British Columbia

Vancouver spent over $100k fighting opioid crisis in 2 months last year

The city has released a report detailing how much it spent fighting the opioid crisis in the last two months of 2016.

City report outlines 'extraordinary' spending for November and December, has since hiked property tax

First responders surround an overdose victim on Vancouver's Downtown Eastside in November 2016. (Gian Paolo Mendoza/CBC)

The City of Vancouver has released a report detailing how much it spent fighting the opioid crisis in the last two months of 2016.

The summary, submitted to council by city manager Sadhu Johnston, is an overview of "extraordinary" spending incurred by boosting emergency and health services, as well as organizing education forums and naloxone training events.

In total, the city spent $107,000 to combat the crisis in November and December.

Firefighters try to revive a man who has already had two doses of naloxone after overdosing on fentanyl in Vancouver’s Downtown Eastside in December. (CBC)

Provincially, B.C. saw a record-breaking 914 overdose deaths in 2016. Just over 23 per cent of those deaths happened in Vancouver.

The city's report named the Downtown Eastside (DTES) as the epicentre of the crisis, but notes that money has been allocated to other neighbourhoods.

Mobile medical units and staffing: $98,000

In early December, a Mobile Medical Unit (MMU) was moved to the Downtown Eastside to act as a "satellite emergency department" for first responders.

Paramedics could take overdose patients to the unit at 58 W Hastings Steet, rather than transporting them to St. Paul's Hospital.

In its first 30 days, the MMU saw 613 patients — although only 43 per cent "had overdose presentations," Vancouver Coastal Health (VCH) told CBC News.

The inside of a Mobile Medical Unit (MMU) set up at 58 W Hastings St. (Rafferty Baker/CBC)

Preparing the downtown site for the incoming unit cost the city $55,000, Johnston wrote. 

VCH, which deployed the unit with the Provincial Health Services Authority, has said it will reimburse the city.

Vancouver spent another $43,000 to boost Vancouver Fire and Rescue Service (VFRS) staffing at medical units on the DTES in December.

Naloxone training and forum with mayor: $9,000

In November, the city hosted a one-day naloxone training event.

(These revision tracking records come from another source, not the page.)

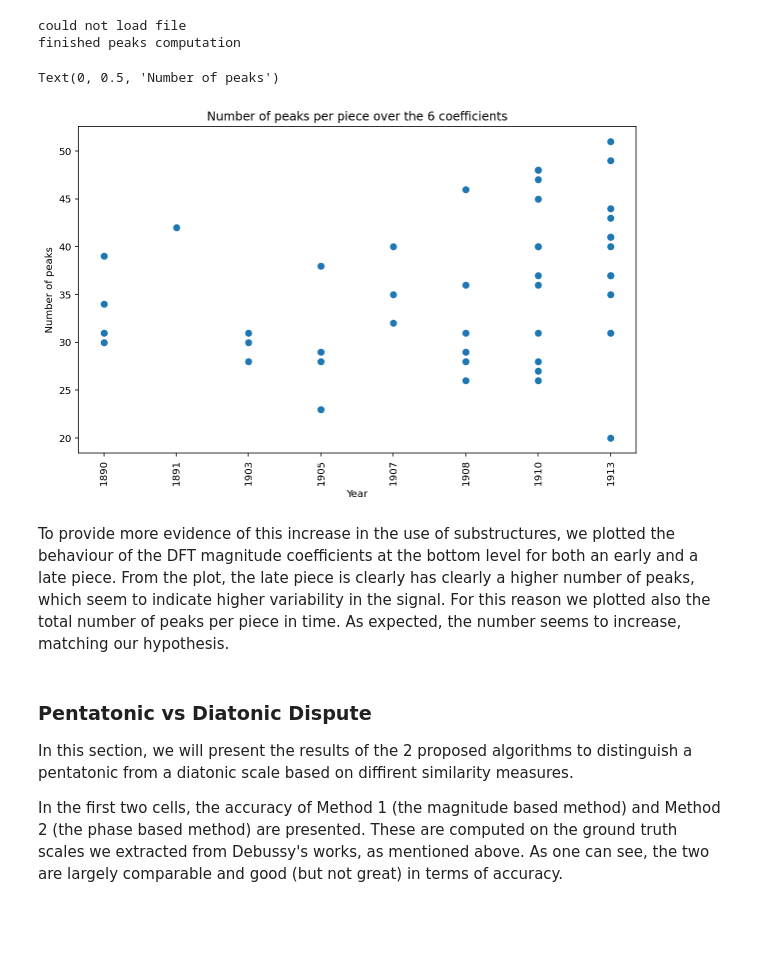
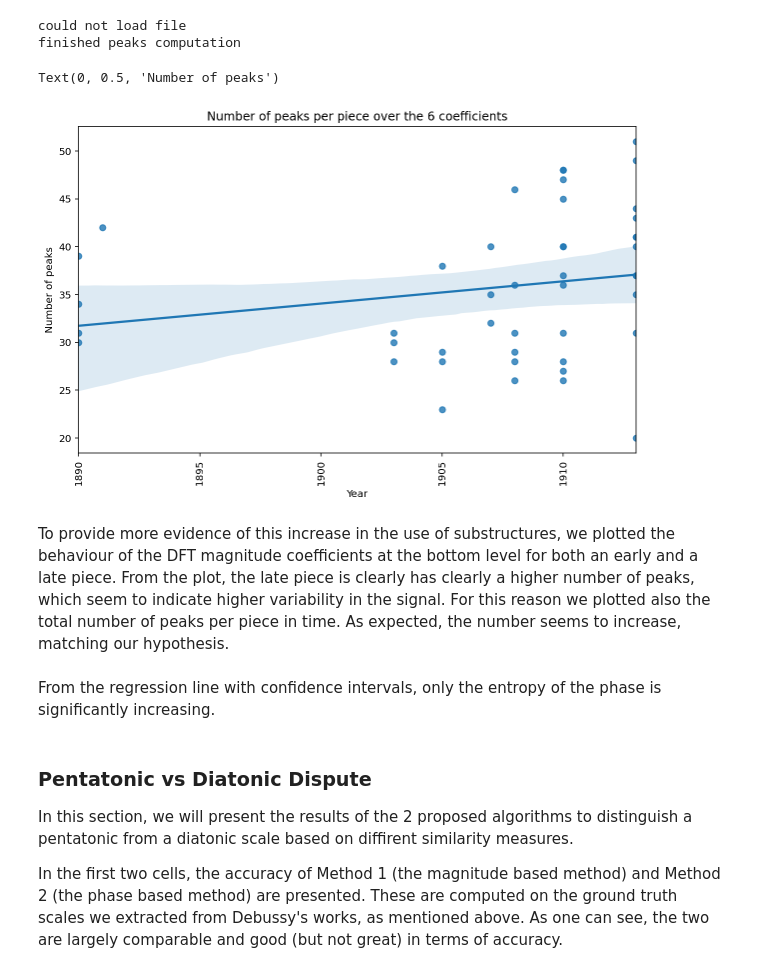
Before and after one commit to ludovicaschaerf/Group-5-Debussy-Pitch-Scapes, a Jupyter notebook: milestone3.ipynb, the cells around one changed output. Drawn from its saved outputs; the diff is of its cells as text; code cells hidden in the pictures; blank space fills up the shorter version.

```diff
--- a/milestone3.ipynb
+++ b/milestone3.ipynb
@@ -473,7 +467,9 @@ for coeff in range(1,7):
     x = [int(v[0]) for v in centers_v]
     y = [v[1] for v in centers_v]
     plt.figure()
-    plt.scatter(x,y,alpha=0.5)
+    sns.regplot(x,y, ci=95)
+    m, b = np.polyfit(x, y, 1)
+    print('slope=',m)
     plt.title('Coeff_'+str(coeff))
     plt.xlabel('Year')
     plt.ylabel('VCoM')
@@ -615,16 +619,21 @@ finished peaks computation
 # %%
 fig = plt.figure(figsize=(10, 6))
 ax = fig.add_subplot()
-ax.scatter([name.split('\\')[-1][:4] for name in peaks.keys()], [np.array(val).sum() for val in peaks.values()])
+x = [int(name.split('\\')[-1][:4]) for name in peaks.keys()]
+y = [np.array(val).sum() for val in peaks.values()]
+sns.regplot(x,y, ci=95, ax=ax)
+
 plt.xticks(rotation=90)
 plt.title('Number of peaks per piece over the 6 coefficients')
 plt.xlabel('Year')
 plt.ylabel('Number of peaks')
 # %% [output]
 Text(0, 0.5, 'Number of peaks')
-[figure, old version]
+[figure, new version]
 # %% [markdown]
 To provide more evidence of this increase in the use of substructures, we plotted the behaviour of the DFT magnitude coefficients at the bottom level for both an early and a late piece. From the plot, the late piece is clearly has clearly a higher number of peaks, which seem to indicate higher variability in the signal. For this reason we plotted also the total number of peaks per piece in time. As expected, the number seems to increase, matching our hypothesis.
+# %% [markdown]
+From the regression line with confidence intervals, only the entropy of the phase is significantly increasing.
 # %% [markdown]
 ### Pentatonic vs Diatonic Dispute
 
```
Also changed, not shown: parts of 8 cells of this notebook.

About 300 people living in the DTES participated, and many left with a naloxone kit to keep.

The city report noted that volunteer contributions to that event were "significant."

On Dec. 8, the city hosted a public forum to discuss the opioid crisis. Nearly 200 people attended, including Mayor Gregor Robertson. 

Both events were "the result of needs identified from DTES community members" and volunteers, Johnston said..

Recommendations for 2017

The report recommended several initiatives for the city to invest in this year as the crisis continues. The measures would run the city just over $2 million.

  1. Continue to boost VFRS staffing in the DTES: Ongoing cost of $1.9 million, subject to demand.
  2. Create a new Community Policing Centre (CPC) in Strathcona: One-time cost of $100,000.
  3. Boost funding for exisiting CPCs: Ongoing cost of $108,200.
  4. Provide further naloxone, mental health and additiction training for city and parks staff: One-time cost of $10,000.

The funding for the initiatives would come from the city's $3.5 million contingency fund, according to the report.

In December, Vancouver city council approved a 0.5 per cent increase in property taxes to supplement that fund.

With files from CBC's Stephanie Mercier